[Content revision data]
*** Begin section ***

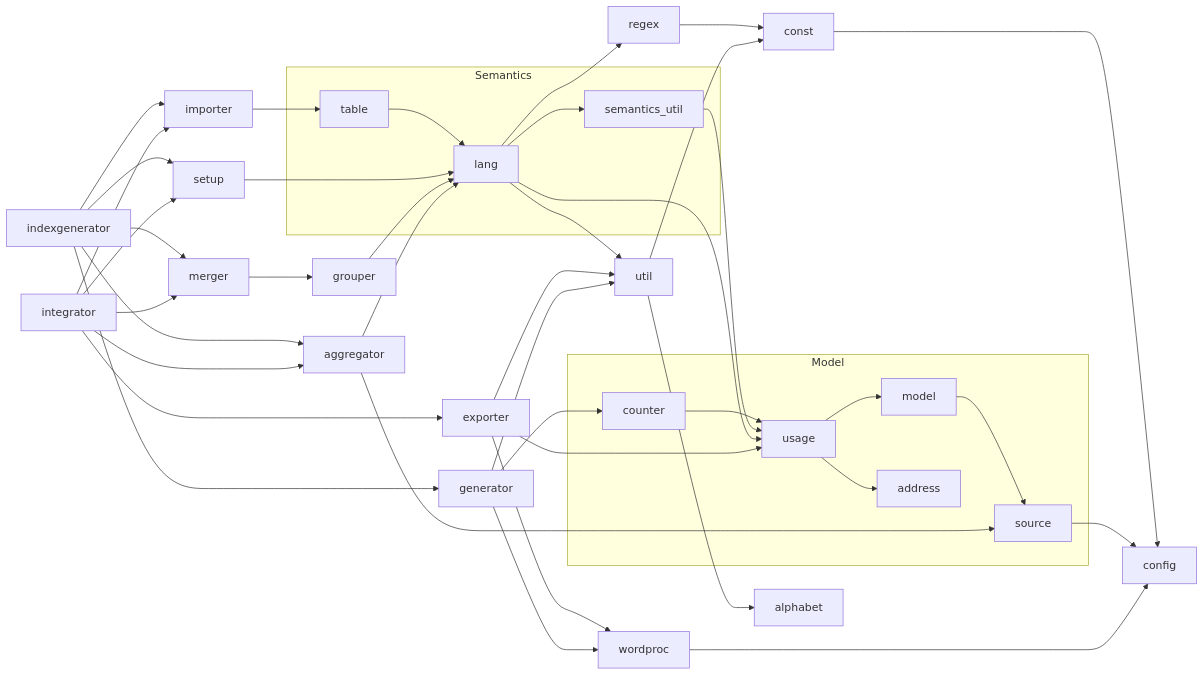
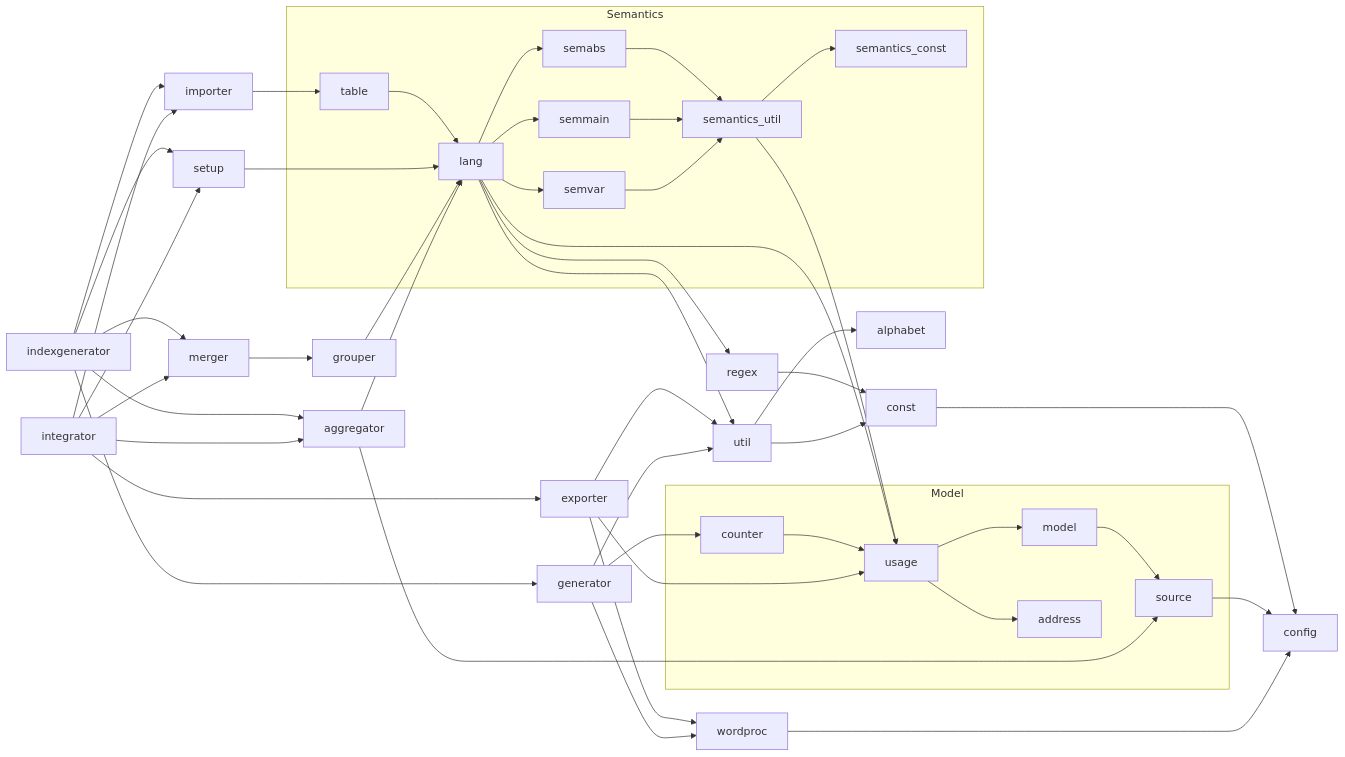
Before and after one commit to mapto/UchitelnoEvangelie: the second of 2 diagrams in integrator/README.md, drawn with Mermaid.

Commit message:
Updated dependency diagram for LangSemantics

````diff
--- a/integrator/README.md
+++ b/integrator/README.md
@@ -30,42 +30,48 @@
 ```mermaid
 graph LR
   const --> config
   regex --> const
   util --> const
   util --> alphabet 
   source --> config
 
   subgraph Model
     model --> source
     usage --> address
     usage --> model
     counter --> usage
   end
   semantics_util --> usage
   lang --> regex
   lang --> util
   lang --> usage
   
   subgraph Semantics
-    lang --> semantics_util
+    semantics_util --> semantics_const
+    semabs --> semantics_util
+    semmain --> semantics_util
+    semvar --> semantics_util
+    lang --> semabs
+    lang --> semmain
+    lang --> semvar
     table --> lang 
   end
   setup --> lang
 
   grouper --> lang
   merger --> grouper
 
   aggregator --> source
   aggregator --> lang
 
   importer --> table
 
   wordproc --> config
   exporter --> usage
 
   exporter & generator --> util & wordproc
   integrator --> exporter
   generator --> counter
   indexgenerator --> generator
   indexgenerator & integrator -->  setup & importer & merger & aggregator
 ```
````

*** End section ***

Goal of the exercise: Your copy of the data above should match it exactly, apart from the images.

Answer below:
Before and after one commit to mapto/UchitelnoEvangelie: the second of 2 diagrams in integrator/README.md, drawn with Mermaid.

Commit message:
Updated dependency diagram for LangSemantics

````diff
--- a/integrator/README.md
+++ b/integrator/README.md
@@ -30,42 +30,48 @@
 ```mermaid
 graph LR
   const --> config
   regex --> const
   util --> const
   util --> alphabet 
   source --> config
 
   subgraph Model
     model --> source
     usage --> address
     usage --> model
     counter --> usage
   end
   semantics_util --> usage
   lang --> regex
   lang --> util
   lang --> usage
   
   subgraph Semantics
-    lang --> semantics_util
+    semantics_util --> semantics_const
+    semabs --> semantics_util
+    semmain --> semantics_util
+    semvar --> semantics_util
+    lang --> semabs
+    lang --> semmain
+    lang --> semvar
     table --> lang 
   end
   setup --> lang
 
   grouper --> lang
   merger --> grouper
 
   aggregator --> source
   aggregator --> lang
 
   importer --> table
 
   wordproc --> config
   exporter --> usage
 
   exporter & generator --> util & wordproc
   integrator --> exporter
   generator --> counter
   indexgenerator --> generator
   indexgenerator & integrator -->  setup & importer & merger & aggregator
 ```
````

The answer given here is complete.